    Do yourself a favor and try odorless mineral spirits from your favorite hardware store (in the paint department). Just as good of a solvent as gasoline, just as "cheap", and MUCH less volatile.
    And reuseable over and over. I use a pickle jar filled 3/4. Nice wide opening makes getting the chain in easy.

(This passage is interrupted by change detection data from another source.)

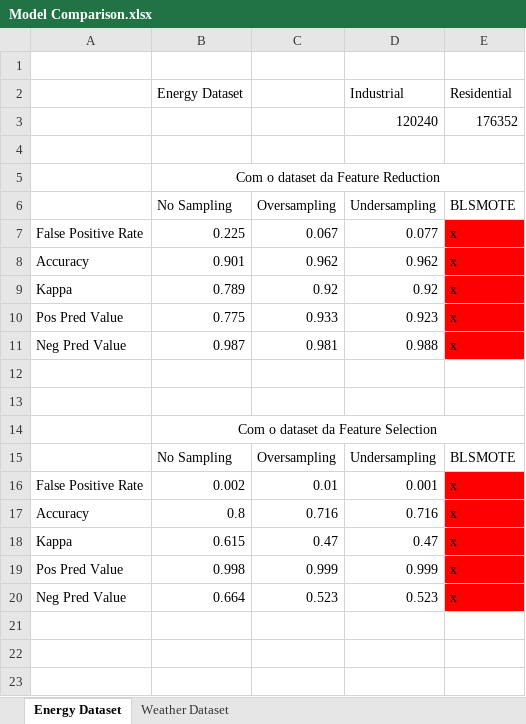
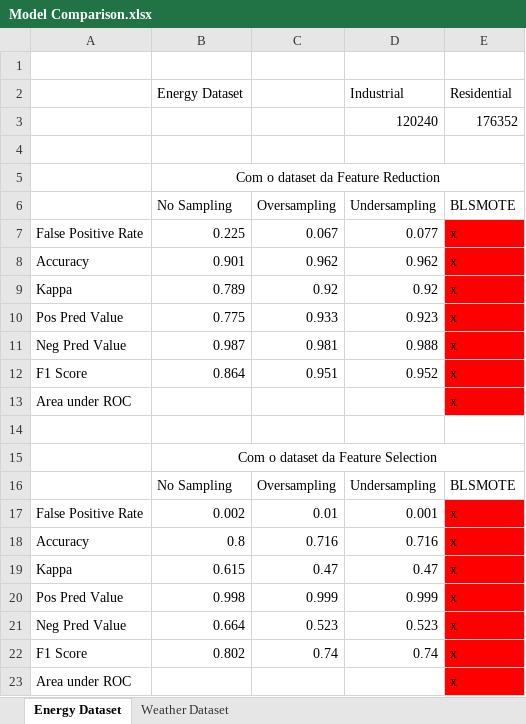
Before and after one commit to rcarvalho16/MDLE-23-24, an Excel workbook: Trabalho_Pratico/Fase_2/Model Comparison.xlsx, sheet Energy Dataset, drawn as a sheet; values as stored, in another font and other column widths than the file's, no borders; the diff names each change by its address in the sheet, - before the commit and + after, or states it on an @@ line.

Commit message:
Foi adicionado o F1 score, falta o auROC

```diff
--- a/Trabalho_Pratico/Fase_2/Model Comparison.xlsx (sheet Energy Dataset)
+++ b/Trabalho_Pratico/Fase_2/Model Comparison.xlsx (sheet Energy Dataset)
-row 12: (empty)
+row 12: F1 Score | 0.864 | 0.951 | 0.952 | x
-E12 fill: none
+E12 fill: #FF0000
+row 13: Area under ROC |  |  |  | x
+row 22: F1 Score | 0.802 | 0.74 | 0.74 | x
+row 23: Area under ROC |  |  |  | x
```
Also changed, not shown: 1 other file.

Large dia. makes it easy to coil the chain inside.

  24. #24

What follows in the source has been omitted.